DIRECTIONS: For the copy, please give all of the data again exactly and leave the pictures out.

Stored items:
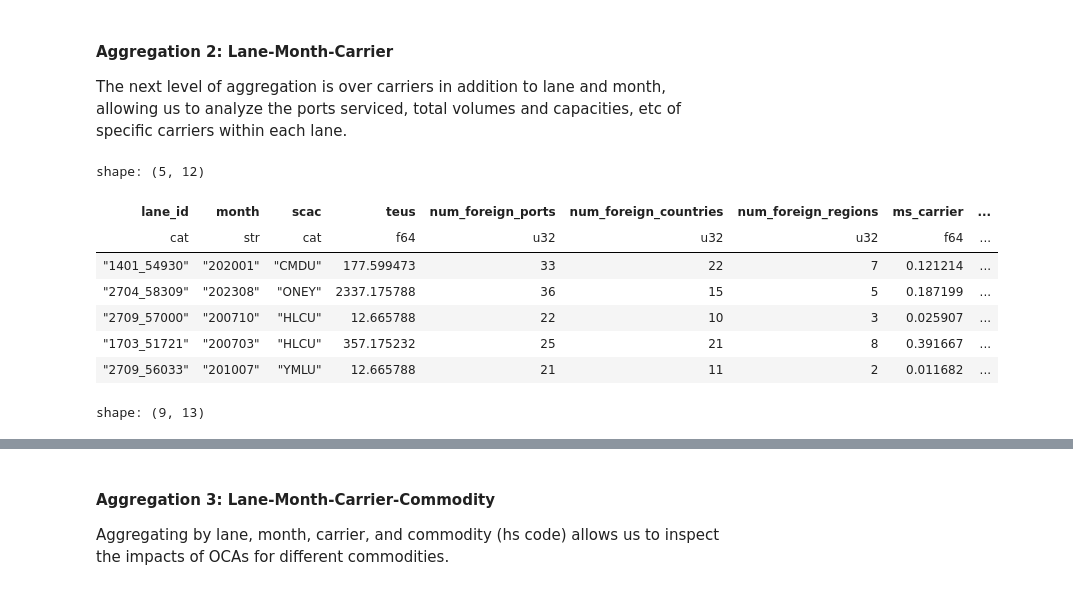
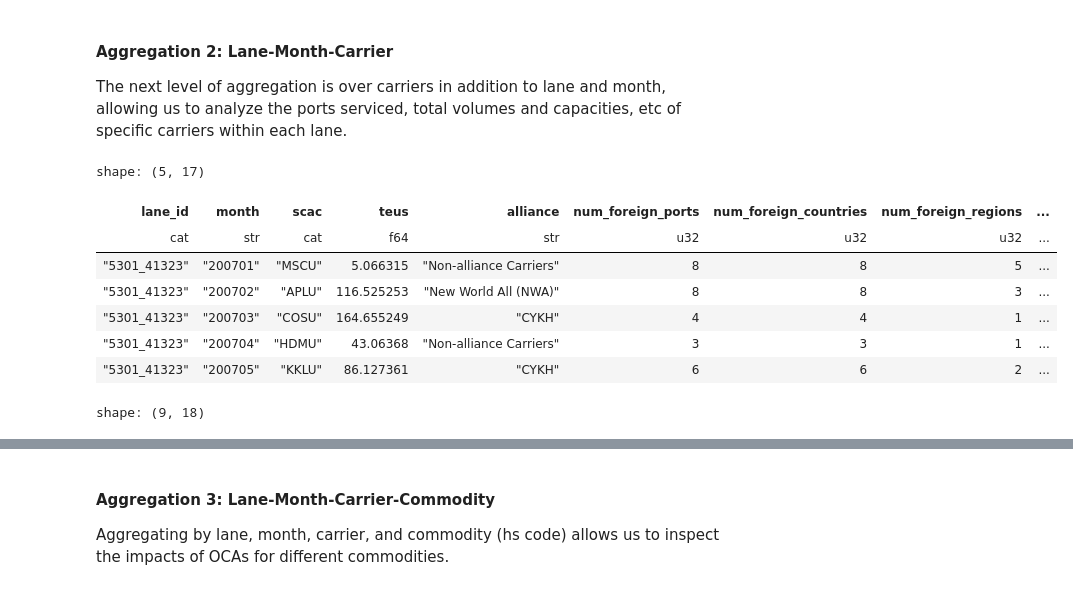
Before and after one commit to epistemetrica/Ocean-Carrier-Alliances-Project, a Jupyter notebook: analysis/oca_analyze_usda.ipynb, the cells around one changed output, grey strips where cells are left out. Drawn from its saved outputs; the diff is of its cells as text; code cells hidden in the pictures.

```diff
--- a/analysis/oca_analyze_usda.ipynb
+++ b/analysis/oca_analyze_usda.ipynb
@@ -235,3 +240,19 @@ long_lf = explode_hscodes(main_lf)
+# %%
+#construct dataframe of all lanes over all months
+
+#get unique lanes
+lanes_df = main_lf.select('lane_id').unique().collect()
+#create df of all months
+all_months_df = pl.DataFrame(
+    pl.date_range(date(2007,1,1), date(2023,12,1), interval='1mo', eager=True)
+    .dt.strftime('%Y%m'),
+    schema={'month':pl.Utf8}
+    )
+#cross join to create full set of unique pairs
+all_lanes_months_df = (
+    lanes_df
+    .join(all_months_df, how='cross')
+)
 # %% [markdown]
 
 #### Aggregation 1: Lane-Month
@@ -346,6 +409,7 @@ lane_month_carrier_lf = (
     .group_by('lane_id', 'month', 'scac')
     .agg(
         teus = pl.col('teus').sum(),
+        alliance = pl.col('alliance').first(),
         num_foreign_ports = pl.col('num_foreign_ports').first(),
         num_foreign_countries = pl.col('num_foreign_countries').first(),
         num_foreign_regions = pl.col('num_foreign_regions').first()
@@ -376,39 +440,72 @@ lane_carrier_cap_lf = (
         pl.when(pl.col('vessel_owner')==pl.col('scac'))
         .then(pl.col('vessel_id'))
         .otherwise(pl.lit(None))
         .alias('vessels')
     )
     #aggregate
     .group_by('lane_id', 'month', 'scac', 'vessels')
     .agg(
         pl.col('vessel_capacity').drop_nulls().first()
     )
     .group_by('lane_id', 'month', 'scac')
     .agg(
         pl.col('vessel_capacity').sum().alias('carrier_lane_capacity'),
         pl.col('vessels').unique().count().alias('num_vessels')
     )
 )
 
 #merge vessel capacities into lane-month lf
 lane_month_carrier_lf = (
     lane_month_carrier_lf
     .join(
         lane_carrier_cap_lf,
         on=['lane_id', 'month', 'scac'],
         how='left'
     )
 )
 
+#merge
+lane_month_carrier_lf = (
+    lane_month_carrier_lf
+    .join(
+        rates_lf,
+        on=['lane_id', 'month'],
+        how='left'
+    )
+)
+
+#coerse frame to include all possible months
+lane_month_carrier_lf = (
+    all_lanes_months_df.lazy()
+    .join(
+        lane_month_carrier_lf,
+        on=['lane_id', 'month'],
+        how='left'
+    )
+    #fill nulls
+    .with_columns(
+        pl.col('teus').fill_null(0),
+        pl.col('num_vessels').fill_null(0),
+        pl.col('num_carriers').fill_null(0),
+        pl.col('num_foreign_ports').fill_null(0),
+        pl.col('num_foreign_countries').fill_null(0),
+        pl.col('num_foreign_regions').fill_null(0),
+        pl.col('carrier_lane_capacity').fill_null(0)
+    )
+)
+
+#save to csv
+lane_month_carrier_lf.collect().write_csv('../data/usda_aggregations/lane_month_carrier.csv')
+
 display(lane_month_carrier_lf.limit(5).collect())
 lane_month_carrier_lf.describe()
 # %% [output]
-shape: (5, 12)
+shape: (5, 17)
-| lane_id | month | scac | teus | num_foreign_ports | num_foreign_countries | num_foreign_regions | ms_carrier | ... |
-| cat | str | cat | f64 | u32 | u32 | u32 | f64 | ... |
-| "1401_54930" | "202001" | "CMDU" | 177.599473 | 33 | 22 | 7 | 0.121214 | ... |
-| "2704_58309" | "202308" | "ONEY" | 2337.175788 | 36 | 15 | 5 | 0.187199 | ... |
-| "2709_57000" | "200710" | "HLCU" | 12.665788 | 22 | 10 | 3 | 0.025907 | ... |
-| "1703_51721" | "200703" | "HLCU" | 357.175232 | 25 | 21 | 8 | 0.391667 | ... |
-| "2709_56033" | "201007" | "YMLU" | 12.665788 | 21 | 11 | 2 | 0.011682 | ... |
+| lane_id | month | scac | teus | alliance | num_foreign_ports | num_foreign_countries | num_foreign_regions | ... |
+| cat | str | cat | f64 | str | u32 | u32 | u32 | ... |
+| "5301_41323" | "200701" | "MSCU" | 5.066315 | "Non-alliance Carriers" | 8 | 8 | 5 | ... |
+| "5301_41323" | "200702" | "APLU" | 116.525253 | "New World All (NWA)" | 8 | 8 | 3 | ... |
+| "5301_41323" | "200703" | "COSU" | 164.655249 | "CYKH" | 4 | 4 | 1 | ... |
+| "5301_41323" | "200704" | "HDMU" | 43.06368 | "Non-alliance Carriers" | 3 | 3 | 1 | ... |
+| "5301_41323" | "200705" | "KKLU" | 86.127361 | "CYKH" | 6 | 6 | 2 | ... |
-shape: (9, 13)
+shape: (9, 18)
```
Also changed, not shown: parts of 7 cells of this notebook.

ANSWER FOR THIS EXERCISE:
Before and after one commit to epistemetrica/Ocean-Carrier-Alliances-Project, a Jupyter notebook: analysis/oca_analyze_usda.ipynb, the cells around one changed output, grey strips where cells are left out. Drawn from its saved outputs; the diff is of its cells as text; code cells hidden in the pictures.

```diff
--- a/analysis/oca_analyze_usda.ipynb
+++ b/analysis/oca_analyze_usda.ipynb
@@ -235,3 +240,19 @@ long_lf = explode_hscodes(main_lf)
+# %%
+#construct dataframe of all lanes over all months
+
+#get unique lanes
+lanes_df = main_lf.select('lane_id').unique().collect()
+#create df of all months
+all_months_df = pl.DataFrame(
+    pl.date_range(date(2007,1,1), date(2023,12,1), interval='1mo', eager=True)
+    .dt.strftime('%Y%m'),
+    schema={'month':pl.Utf8}
+    )
+#cross join to create full set of unique pairs
+all_lanes_months_df = (
+    lanes_df
+    .join(all_months_df, how='cross')
+)
 # %% [markdown]
 
 #### Aggregation 1: Lane-Month
@@ -346,6 +409,7 @@ lane_month_carrier_lf = (
     .group_by('lane_id', 'month', 'scac')
     .agg(
         teus = pl.col('teus').sum(),
+        alliance = pl.col('alliance').first(),
         num_foreign_ports = pl.col('num_foreign_ports').first(),
         num_foreign_countries = pl.col('num_foreign_countries').first(),
         num_foreign_regions = pl.col('num_foreign_regions').first()
@@ -376,39 +440,72 @@ lane_carrier_cap_lf = (
         pl.when(pl.col('vessel_owner')==pl.col('scac'))
         .then(pl.col('vessel_id'))
         .otherwise(pl.lit(None))
         .alias('vessels')
     )
     #aggregate
     .group_by('lane_id', 'month', 'scac', 'vessels')
     .agg(
         pl.col('vessel_capacity').drop_nulls().first()
     )
     .group_by('lane_id', 'month', 'scac')
     .agg(
         pl.col('vessel_capacity').sum().alias('carrier_lane_capacity'),
         pl.col('vessels').unique().count().alias('num_vessels')
     )
 )
 
 #merge vessel capacities into lane-month lf
 lane_month_carrier_lf = (
     lane_month_carrier_lf
     .join(
         lane_carrier_cap_lf,
         on=['lane_id', 'month', 'scac'],
         how='left'
     )
 )
 
+#merge
+lane_month_carrier_lf = (
+    lane_month_carrier_lf
+    .join(
+        rates_lf,
+        on=['lane_id', 'month'],
+        how='left'
+    )
+)
+
+#coerse frame to include all possible months
+lane_month_carrier_lf = (
+    all_lanes_months_df.lazy()
+    .join(
+        lane_month_carrier_lf,
+        on=['lane_id', 'month'],
+        how='left'
+    )
+    #fill nulls
+    .with_columns(
+        pl.col('teus').fill_null(0),
+        pl.col('num_vessels').fill_null(0),
+        pl.col('num_carriers').fill_null(0),
+        pl.col('num_foreign_ports').fill_null(0),
+        pl.col('num_foreign_countries').fill_null(0),
+        pl.col('num_foreign_regions').fill_null(0),
+        pl.col('carrier_lane_capacity').fill_null(0)
+    )
+)
+
+#save to csv
+lane_month_carrier_lf.collect().write_csv('../data/usda_aggregations/lane_month_carrier.csv')
+
 display(lane_month_carrier_lf.limit(5).collect())
 lane_month_carrier_lf.describe()
 # %% [output]
-shape: (5, 12)
+shape: (5, 17)
-| lane_id | month | scac | teus | num_foreign_ports | num_foreign_countries | num_foreign_regions | ms_carrier | ... |
-| cat | str | cat | f64 | u32 | u32 | u32 | f64 | ... |
-| "1401_54930" | "202001" | "CMDU" | 177.599473 | 33 | 22 | 7 | 0.121214 | ... |
-| "2704_58309" | "202308" | "ONEY" | 2337.175788 | 36 | 15 | 5 | 0.187199 | ... |
-| "2709_57000" | "200710" | "HLCU" | 12.665788 | 22 | 10 | 3 | 0.025907 | ... |
-| "1703_51721" | "200703" | "HLCU" | 357.175232 | 25 | 21 | 8 | 0.391667 | ... |
-| "2709_56033" | "201007" | "YMLU" | 12.665788 | 21 | 11 | 2 | 0.011682 | ... |
+| lane_id | month | scac | teus | alliance | num_foreign_ports | num_foreign_countries | num_foreign_regions | ... |
+| cat | str | cat | f64 | str | u32 | u32 | u32 | ... |
+| "5301_41323" | "200701" | "MSCU" | 5.066315 | "Non-alliance Carriers" | 8 | 8 | 5 | ... |
+| "5301_41323" | "200702" | "APLU" | 116.525253 | "New World All (NWA)" | 8 | 8 | 3 | ... |
+| "5301_41323" | "200703" | "COSU" | 164.655249 | "CYKH" | 4 | 4 | 1 | ... |
+| "5301_41323" | "200704" | "HDMU" | 43.06368 | "Non-alliance Carriers" | 3 | 3 | 1 | ... |
+| "5301_41323" | "200705" | "KKLU" | 86.127361 | "CYKH" | 6 | 6 | 2 | ... |
-shape: (9, 13)
+shape: (9, 18)
```
Also changed, not shown: parts of 7 cells of this notebook.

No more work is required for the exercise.